How to complete this task: The reply should hold every line of the listing exactly, and none of its images.

Dataset extract below:

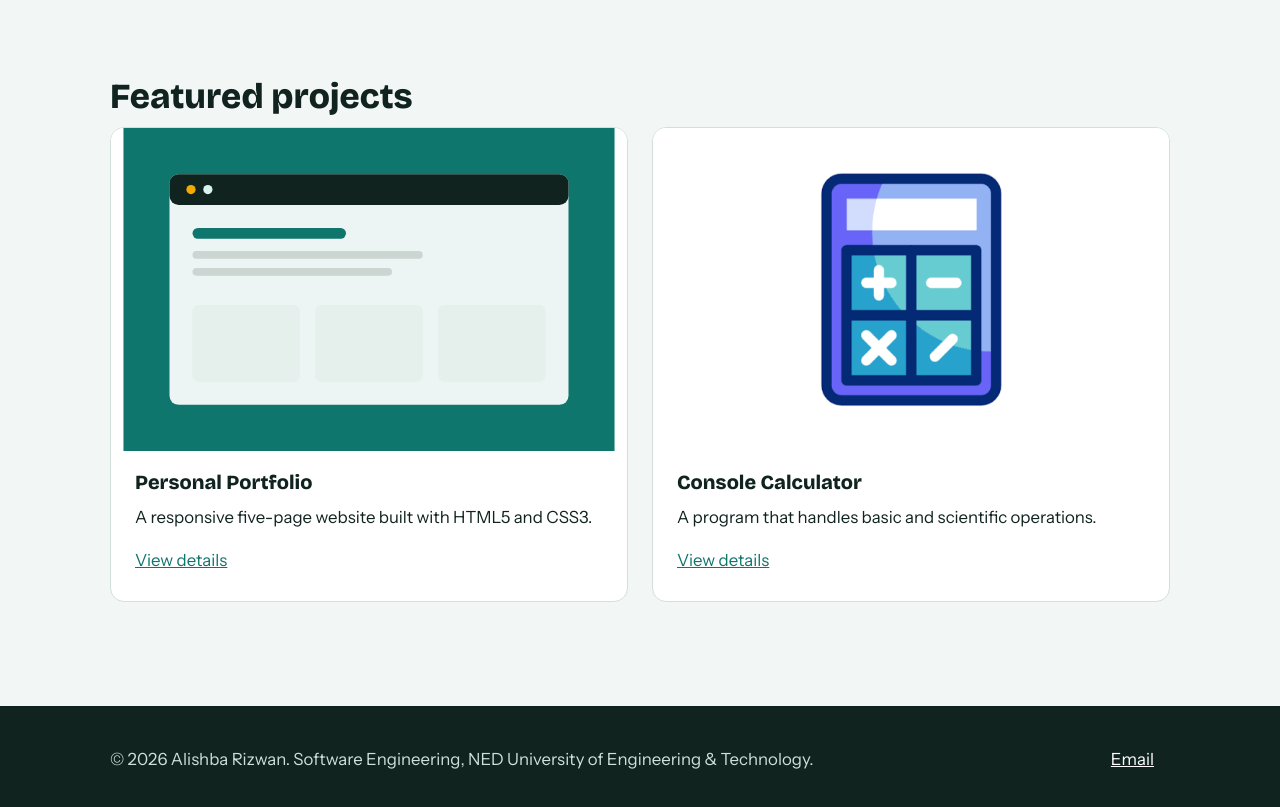
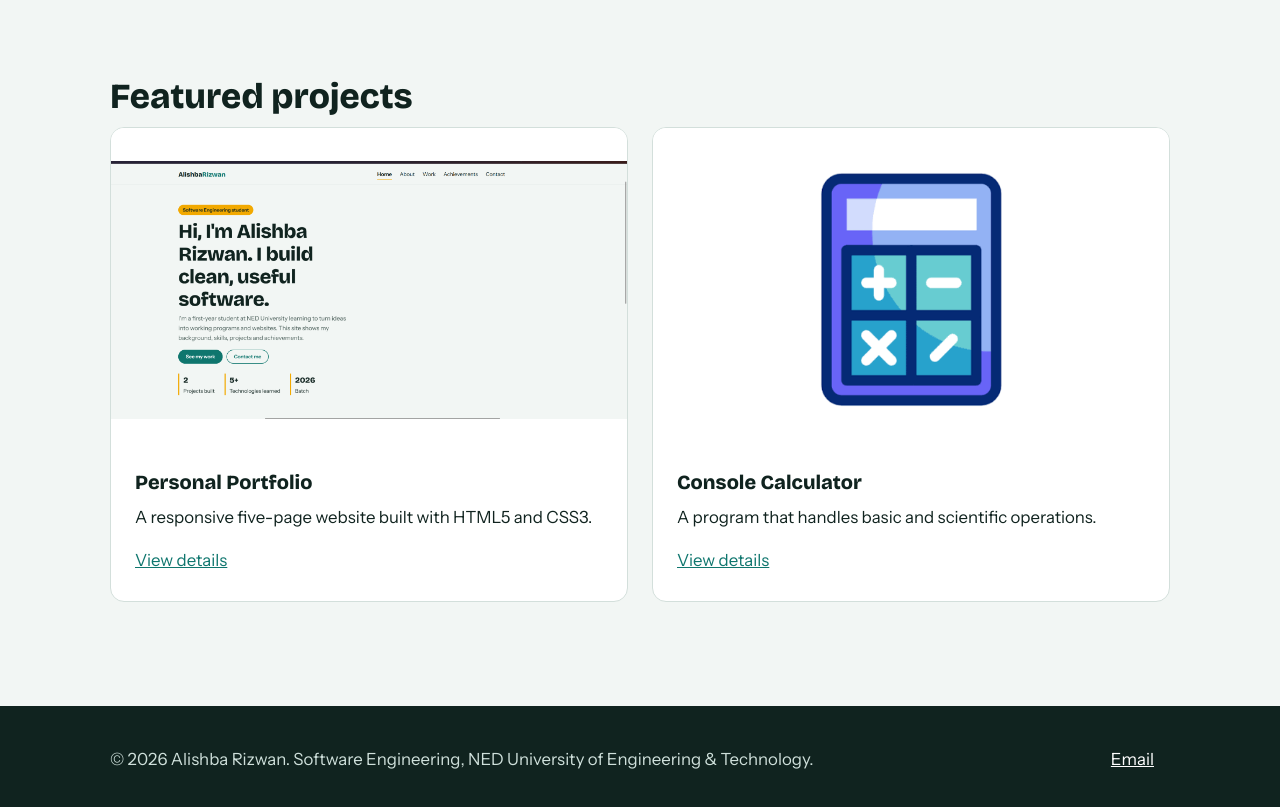
Before and after one commit to AlishbaRiz05/Portfolio, a plain HTML site: page index.html in a window 1280 px wide. Shown: the part 780-1587 px from the top of the page. Drawn offline with nearby package versions, Linux system fonts and the light colour scheme.

Commit message:
feat: added project 1 image

```diff
--- a/index.html
+++ b/index.html
@@ -51,7 +51,7 @@
     <h2>Featured projects</h2>
     <div class="grid two">
       <article class="card flat">
-        <img src="images/project1.svg" alt="Preview of the student portfolio website" width="640" height="420">
+        <img src="images/project1.png" alt="Preview of the student portfolio website" width="640" height="420">
         <div class="body"><h3>Personal Portfolio</h3><p>A responsive five-page website built with HTML5 and CSS3.</p><a href="work.html">View details</a></div>
       </article>
       <article class="card flat">
```
Also changed, not shown: work.html (+1 -1 lines), images/project1.png (added).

End of Dataset extract.

Reply to the task:
Before and after one commit to AlishbaRiz05/Portfolio, a plain HTML site: page index.html in a window 1280 px wide. Shown: the part 780-1587 px from the top of the page. Drawn offline with nearby package versions, Linux system fonts and the light colour scheme.

Commit message:
feat: added project 1 image

```diff
--- a/index.html
+++ b/index.html
@@ -51,7 +51,7 @@
     <h2>Featured projects</h2>
     <div class="grid two">
       <article class="card flat">
-        <img src="images/project1.svg" alt="Preview of the student portfolio website" width="640" height="420">
+        <img src="images/project1.png" alt="Preview of the student portfolio website" width="640" height="420">
         <div class="body"><h3>Personal Portfolio</h3><p>A responsive five-page website built with HTML5 and CSS3.</p><a href="work.html">View details</a></div>
       </article>
       <article class="card flat">
```
Also changed, not shown: work.html (+1 -1 lines), images/project1.png (added).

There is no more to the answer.